“We're meeting this week in Lansing to plan out a schedule for after we return in the fall,” said Rep. Kenneth Horn, R-Frankenmuth, Chair of the House Energy and Technology Committee. “I expect to be taking it (the light bulb bill) up within the first five weeks.”
“We might have some hearings where we take testimony on it before then,” Horn added. “We'll be checking with the governor's office as we make our plans. Overall, I really don't see it taking up much time.”
The key to Horn's statement was probably the idea of checking with the governor's office. The strategy for moving the legislation could depend on whether or not Snyder supports the bill as it is currently drafted. If Snyder wants changes, a negotiation process could slow things down....

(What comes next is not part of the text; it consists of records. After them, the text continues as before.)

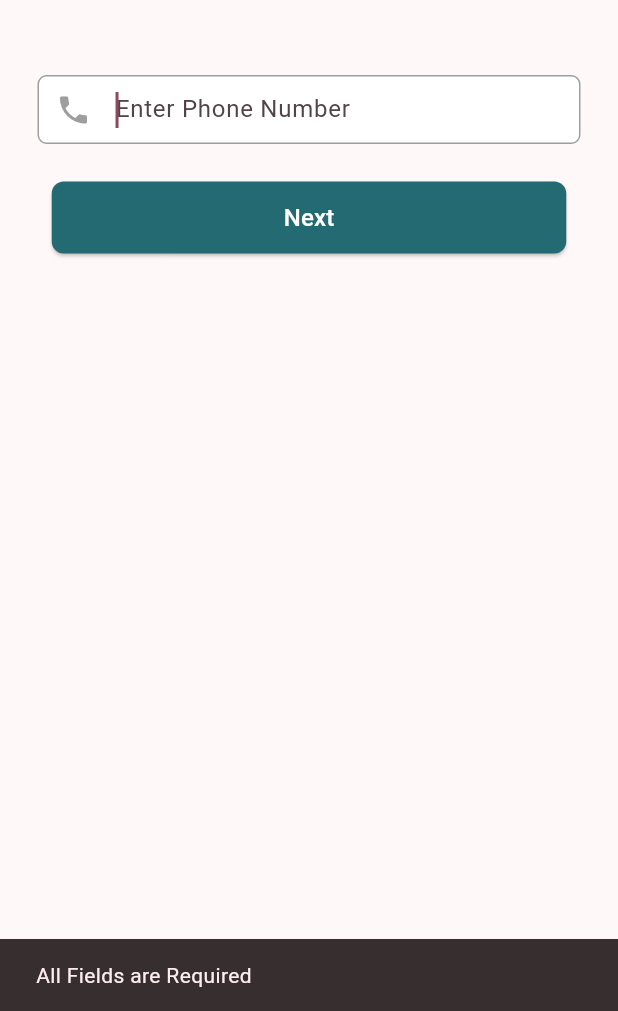
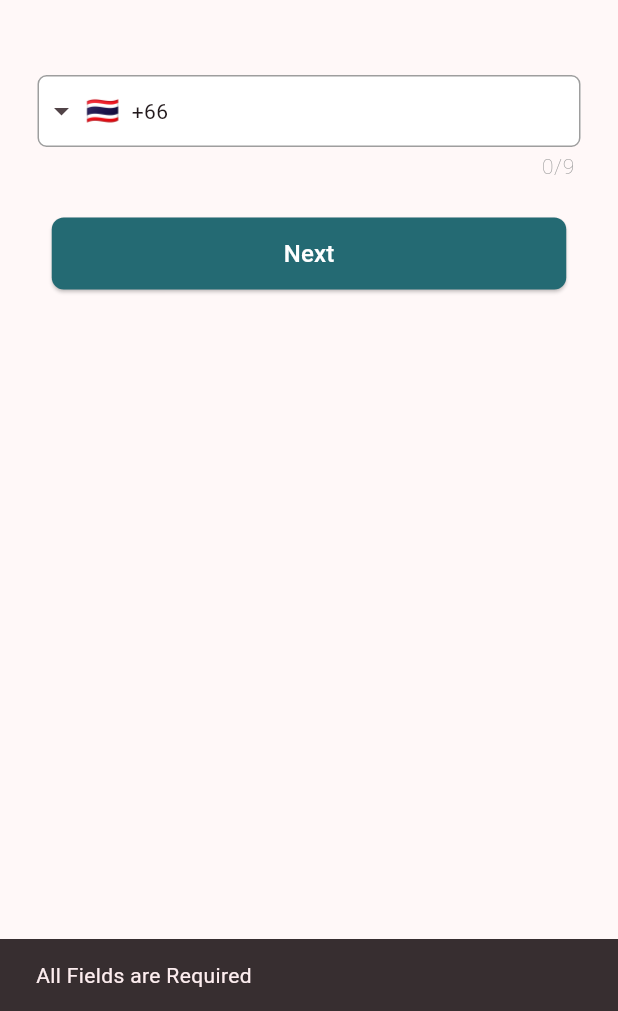
Before and after one commit to fwdAndroid/join-again, a Flutter app: the UserPhoneNumber screen opened directly, after a tap on "Next", on a phone screen of 412 x 824 dp, the part 225-1236 px from its top. Run offline on Flutter 3.47's test engine with Material 2 defaults, Android fonts, the phone set to English and light mode, and no system bars; drawn by our look-alikes of intl_phone_field; our stand-ins replace animated_splash_screen, cloud_firestore, country_code_picker, file_picker, firebase_auth, firebase_core and 15 more; missing offline and left inert: encrypt, flutter_google_places_hoc081098, google_api_headers, google_maps_webservice, paginate_firestore, phone_form_field; accounts and stored records are empty.

```diff
--- a/lib/emailprofile.dart/user_phonenumber.dart
+++ b/lib/emailprofile.dart/user_phonenumber.dart
@@ -2,6 +2,7 @@ import 'package:cloud_firestore/cloud_firestore.dart';
 import 'package:firebase_auth/firebase_auth.dart';
 import 'package:flutter/material.dart';
 import 'package:join/emailprofile.dart/select_gender.dart';
+import 'package:intl_phone_field/intl_phone_field.dart';
 
 class UserPhoneNumber extends StatefulWidget {
   const UserPhoneNumber({super.key});
@@ -29,12 +30,14 @@ class _UserPhoneNumberState extends State<UserPhoneNumber> {
           ),
           Container(
               margin: EdgeInsets.only(left: 25, right: 25, top: 20),
-            height: 46,
-            child: TextFormField(
+              height: 70,
+              child: IntlPhoneField(
+                controller: nameController,
                 keyboardType: TextInputType.number,
                 decoration: InputDecoration(
-                prefixIcon: Icon(
-                  Icons.phone,
+                  helperStyle: TextStyle(
+                    fontSize: 14,
+                    fontWeight: FontWeight.w200,
                     color: Colors.grey,
                   ),
                   filled: true,
@@ -52,18 +55,12 @@ class _UserPhoneNumberState extends State<UserPhoneNumber> {
                   border: OutlineInputBorder(
                       borderRadius: BorderRadius.circular(6),
                       borderSide: BorderSide(color: Colors.grey)),
-                hintText: "Enter Phone Number",
-                helperStyle: TextStyle(
-                  fontSize: 14,
-                  fontWeight: FontWeight.w200,
-                  color: Colors.grey,
                 ),
-              ),
-              focusNode: FocusNode(),
-              autofocus: true,
-              controller: nameController,
-            ),
-          ),
+                initialCountryCode: 'TH',
+                onChanged: (phone) {
+                  print(phone.completeNumber);
+                },
+              )),
           Container(
             margin: EdgeInsets.only(left: 25, right: 25, top: 25),
             child: _isLoading
@@ -91,17 +88,23 @@ class _UserPhoneNumberState extends State<UserPhoneNumber> {
       ScaffoldMessenger.of(context)
           .showSnackBar(SnackBar(content: Text("All Fields are Required")));
     } else {
+      setState(() {
+        _isLoading = true;
+      });
       await FirebaseFirestore.instance
           .collection("users")
           .doc(FirebaseAuth.instance.currentUser!.uid)
           .update({
         "phone": nameController.text,
-      }).then((value) => {
-                ScaffoldMessenger.of(context).showSnackBar(
-                    SnackBar(content: Text("Phone Number Added"))),
-                Navigator.pushReplacement(context,
-                    MaterialPageRoute(builder: (builder) => SelectGender()))
       });
+      setState(() {
+        _isLoading = false;
+      });
+
+      ScaffoldMessenger.of(context)
+          .showSnackBar(SnackBar(content: Text("Phone Number Added")));
+      Navigator.pushReplacement(
+          context, MaterialPageRoute(builder: (builder) => SelectGender()));
     }
   }
 }
--- a/pubspec.yaml
+++ b/pubspec.yaml
@@ -71,6 +71,7 @@ dependencies:
   encrypt: ^5.0.1
   file_picker: ^5.2.2
   photo_view: ^0.14.0
+  intl_phone_field: ^3.2.0
 
 
 dev_dependencies:
```
Also changed, not shown: lib/emailprofile.dart/select_gender.dart (+11 -6 lines), lib/emailprofile.dart/user_dob.dart (+12 -7 lines), lib/emailprofile.dart/userphotoemail.dart (+12 -9 lines), pubspec.lock. Lines whose indentation alone changed are shown as unchanged.
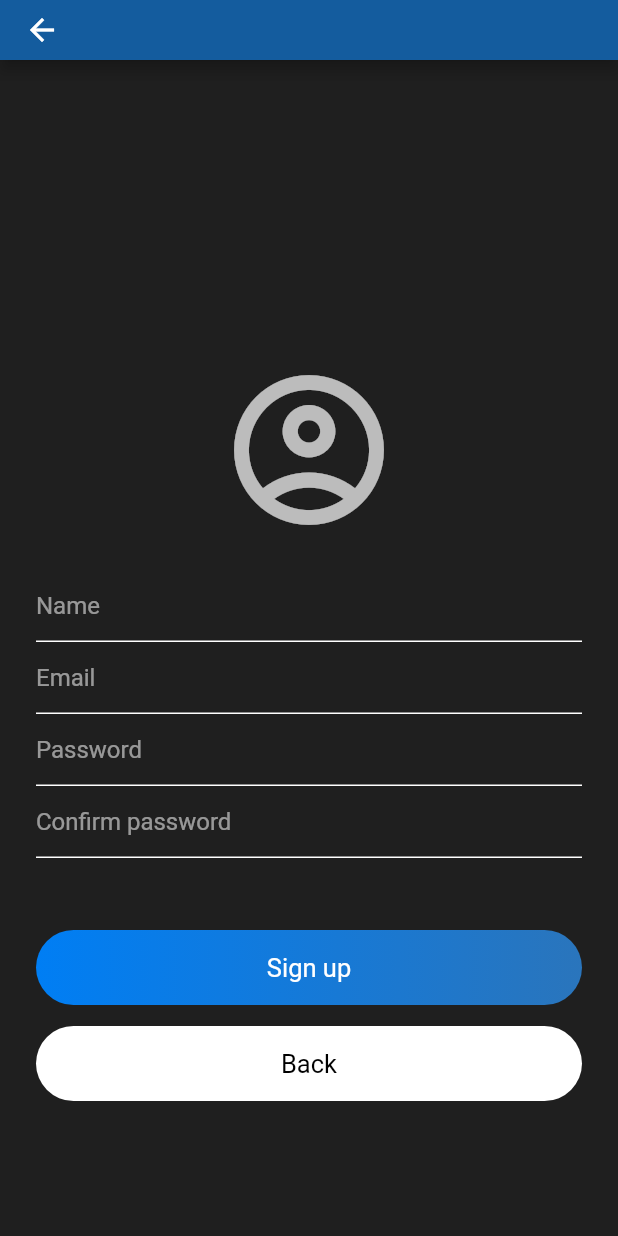
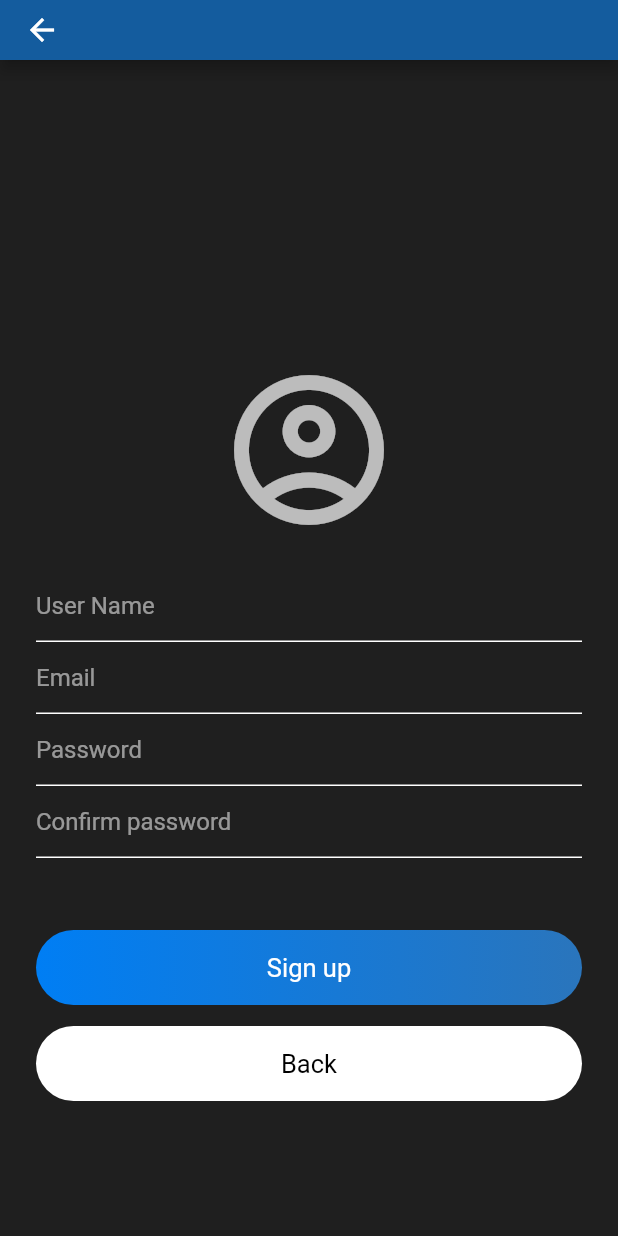
Before and after one commit to sultan4110/flutter_app_Sultan, a Flutter app: the screen it shows after launch, after a tap on "Register now", on a phone screen of 412 x 824 dp. Run offline on Flutter 3.47's test engine with Material 2 defaults, Android fonts, the light colour scheme and no system bars; our stand-ins replace firebase_auth, firebase_core; accounts and stored records are empty; network calls fail.

Commit message:
+ 3 functions to auth class + text field  validation

```diff
--- a/lib/Screens/signin.dart
+++ b/lib/Screens/signin.dart
@@ -28,16 +28,8 @@ class _SignInState extends State<SignIn> {
               mainAxisSize: MainAxisSize.min,
               children: [
                 TextField(
-                  style: TextStyle(color: Colors.white),
-                  decoration: InputDecoration(
-                      hintText: "email",
-                      hintStyle: TextStyle(
-                        color: Colors.white54,
-                      ),
-                      focusedBorder: UnderlineInputBorder(
-                          borderSide: BorderSide(color: Colors.white)),
-                      enabledBorder: UnderlineInputBorder(
-                          borderSide: BorderSide(color: Colors.white))),
+                  decoration: textFieldInputDecoration("email"),
+                  style: simpleTextStyle(),
                 ),
                 TextField(
                   decoration: textFieldInputDecoration("password"),
--- a/lib/Screens/signup.dart
+++ b/lib/Screens/signup.dart
@@ -1,6 +1,9 @@
 import 'package:flutter/material.dart';
 import 'package:flutter_app/Screens/signin.dart';
+import 'package:flutter_app/services/auth.dart';
 import 'package:flutter_app/widget/widget.dart';
+
+import 'home.dart';
 
 class SignUp extends StatefulWidget {
   const SignUp({Key? key}) : super(key: key);
@@ -10,6 +13,9 @@ class SignUp extends StatefulWidget {
 }
 
 class _SignUpState extends State<SignUp> {
+  AuthMethods authMethods = new AuthMethods();
+
+  final formKey = GlobalKey<FormState>();
   TextEditingController nameTextEditingController = new TextEditingController();
   TextEditingController emailTextEditingController =
       new TextEditingController();
@@ -17,6 +23,12 @@ class _SignUpState extends State<SignUp> {
       new TextEditingController();
   TextEditingController confirmPasswordTextEditingController =
       new TextEditingController();
+
+  signMeUp() {
+    if (formKey.currentState!.validate()) {}
+    authMethods.signUpwithEmailAndPasword(
+        emailTextEditingController.text, passwordTextEditingController.text);
+  }
 
   @override
   Widget build(BuildContext context) {
@@ -43,25 +55,46 @@ class _SignUpState extends State<SignUp> {
                   SizedBox(
                     height: 20,
                   ),
-                  TextField(
+                  Form(
+                    key: formKey,
+                    child: Column(
+                      children: [
+                        TextFormField(
+                          validator: (val) {
+                            if (val!.isEmpty || val.length < 4) {
+                              return "Required: must be longer than 3 letters ";
+                            } else {
+                              return null;
+                            }
+                          },
                           controller: nameTextEditingController,
-                    decoration: textFieldInputDecoration("Name"),
+                          decoration: textFieldInputDecoration("User Name"),
                           style: simpleTextStyle(),
                         ),
-                  TextField(
+                        TextFormField(
+                          //validator:(val)=>RegExp(r'^(([^<>()[\]\\.,;:\s@\"]+(\.[^<>()[\]\\.,;:\s@\"]+)*)|(\".+\"))@((\[[0-9]{1,3}\.[0-9]{1,3}\.[0-9]{1,3}\.[0-9]{1,3}\])|(([a-zA-Z\-0-9]+\.)+[a-zA-Z]{2,}))$').hasMatch(val!)? null: "Please provide a valid email",
                           controller: emailTextEditingController,
                           decoration: textFieldInputDecoration("Email"),
                           style: simpleTextStyle(),
                         ),
-                  TextField(
+                        TextFormField(
+                          validator: (val) => RegExp(
+                                      r'^(?=.*?[A-Z])(?=.*?[a-z])(?=.*?[0-9])(?=.*?[!@#\$&*~]).{8,}$')
+                                  .hasMatch(val!)
+                              ? null
+                              : "Please provide a valid password ex:@Least8Letters",
                           controller: passwordTextEditingController,
                           decoration: textFieldInputDecoration("Password"),
                           style: simpleTextStyle(),
                         ),
-                  TextField(
+                        TextFormField(
                           controller: confirmPasswordTextEditingController,
-                    decoration: textFieldInputDecoration("Confirm password"),
+                          decoration:
+                              textFieldInputDecoration("Confirm password"),
                           style: simpleTextStyle(),
+                        ),
+                      ],
+                    ),
                   ),
                   SizedBox(
                     height: 8,
@@ -70,7 +103,13 @@ class _SignUpState extends State<SignUp> {
                   SizedBox(
                     height: 40,
                   ),
-                  Container(
+                  GestureDetector(
+                    onTap: () {
+                      //  Navigator.push(context,
+                      //    MaterialPageRoute(builder: (context) => Home()));
+                      signMeUp();
+                    },
+                    child: Container(
                       alignment: Alignment.center,
                       width: MediaQuery.of(context).size.width,
                       padding: EdgeInsets.symmetric(vertical: 15),
@@ -87,6 +126,7 @@ class _SignUpState extends State<SignUp> {
                         style: TextStyle(
                           color: Colors.white,
                           fontSize: 17,
+                        ),
                       ),
                     ),
                   ),
--- a/lib/main.dart
+++ b/lib/main.dart
@@ -1,10 +1,14 @@
 import 'package:flutter/material.dart';
 import 'package:flutter_app/Screens/signin.dart';
-
+import 'package:firebase_core/firebase_core.dart';
 import 'Screens/home.dart';
 import 'Screens/signup.dart';
 
-void main() => runApp(MyApp());
+Future<void> main() async {
+  WidgetsFlutterBinding.ensureInitialized();
+  await Firebase.initializeApp();
+  runApp(MyApp());
+}
 
 class MyApp extends StatelessWidget implements PreferredSizeWidget {
   // This widget is the root of your application.
--- /dev/null
+++ b/lib/modal/user.dart
@@ -0,0 +1,5 @@
+class User {
+  String userId;
+
+  User({required this.userId});
+}
--- a/pubspec.yaml
+++ b/pubspec.yaml
@@ -23,7 +23,10 @@ environment:
 dependencies:
   flutter:
     sdk: flutter
-
+  flutter_pw_validator: ^1.2.1
+  cloud_firestore: ^1.0.0
+  google_fonts: ^2.0.0
+  provider: ^5.0.0
 
   # The following adds the Cupertino Icons font to your application.
   # Use with the CupertinoIcons class for iOS style icons.
```
Also changed, not shown: lib/services/auth.dart (+40 -1 lines), lib/widget/widget.dart (+21 -0 lines), pubspec.lock, 2 other files. Lines whose indentation alone changed are shown as unchanged.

McMillin's bill is probably a “slam dunk” to pass in the Michigan House, and it's difficult to imagine it not passing in the Michigan Senate as well. It appears that Senate Energy and Technology Committee Chair Mike Nofs, R-Battle Creek, supports the bill in concept, which should help. What's more, the public outcry over the federal law would probably make it very difficult for lawmakers to oppose or postpone taking action.
Original post June 27th
As informed by Rep. Tom McMillin and the Right Michigan organization,
he has launched a bulb ban repeal bill in the Michigan House of Representatives with 27 early co-sponsors, although as yet unreported either by news media or Michigan Legislature press releases.
The legislature finds all of the following:
(a) An incandescent lightbulb that is manufactured in this
state without the inclusion of parts, other than generic or
insignificant parts, imported from outside of this state and that
remains within this state has not entered into interstate commerce
and is not subject to congressional authority to regulate
(b) Basic materials, such as unmachined and unshaped steel and
glass, are not incandescent lightbulbs and are not subject to
congressional authority to regulate incandescent lightbulbs in
interstate commerce in as if the basic materials were actually
(c) Congressional authority to regulate interstate commerce in
basic materials does not include authority to regulate incandescent
lightbulbs manufactured in this state from those basic materials.
There are as seen issues of Federal v State regulation:
It played a part in the earlier veto by Arizona Governor Jan Brewer of their bill,
but subsequent bills in different states have taken that aboard,
and been phrased accordingly, at least in some cases after communication with the Attorney General's office.
News of the passing of the Texas bill into law was posted earlier.
Updates on other bills here (http://ceolas.net/#li01inx).